──────── Input

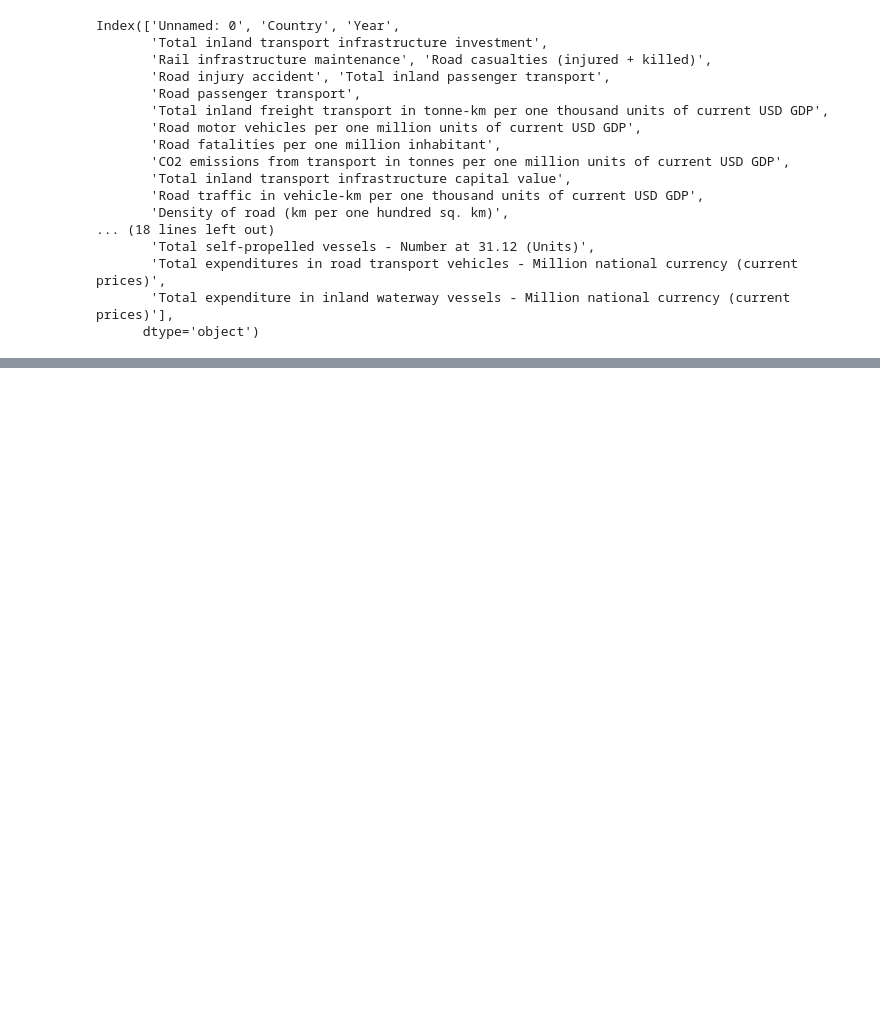
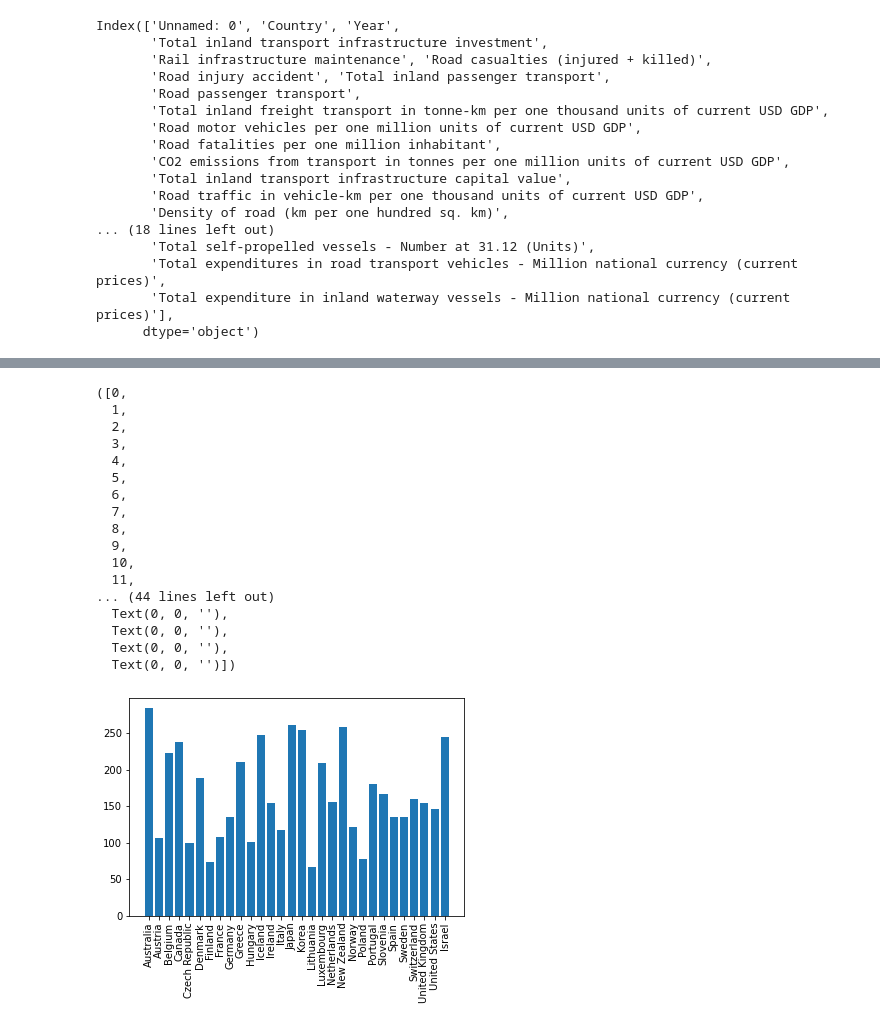
Before and after one commit to zeevSozin/data-science-project, a Jupyter notebook: dataCleaning.ipynb, the cells around one changed output, grey strips where cells are left out. Saved outputs shown, nothing was run; the diff lists cells and outputs as text; code cells hidden in the pictures; blank space fills up the shorter version.

```diff
--- a/dataCleaning.ipynb
+++ b/dataCleaning.ipynb
@@ -120,0 +327,2 @@ dtype: int64
+# %%
+MainDf_c5=MainDf_c4.reset_index(drop=True)
@@ -120,0 +365,5 @@ dtype: int64
+# %%
+nanCount=list()
+for i in MainDf_c5.index:
+    nanCount.append(MainDf_c5.iloc[i,:].isna().sum())
+MainDf_c5["NaNs_at_this_row"]=nanCount
@@ -120,0 +383,33 @@ dtype: int64
+# %%
+countryList=MainDf_c5["Country"].unique()
+# %%
+nanList=list()
+for c in countryList:
+    df=MainDf_c5[MainDf_c5["Country"]==c]
+    s=sum(df["NaNs_at_this_row"])
+    nanList.append(s)
+# %%
+x=countryList
+y=nanList
+
+plt.bar(x,y)
+plt.xticks(rotation=90)
+# %% [output]
+([0,
+  1,
+  2,
+  3,
+  4,
+  5,
+  6,
+  7,
+  8,
+  9,
+  10,
+  11,
+... (44 lines left out)
+  Text(0, 0, ''),
+  Text(0, 0, ''),
+  Text(0, 0, ''),
+  Text(0, 0, '')])
+[figure, added]
```
Also changed, not shown: parts of 30 cells of this notebook, 1 other file.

────────────────

### Task description
Search the data above for "dtype" and copy every line where it turns up.

### Task result
@@ -120,0 +327,2 @@ dtype: int64
@@ -120,0 +365,5 @@ dtype: int64
@@ -120,0 +383,33 @@ dtype: int64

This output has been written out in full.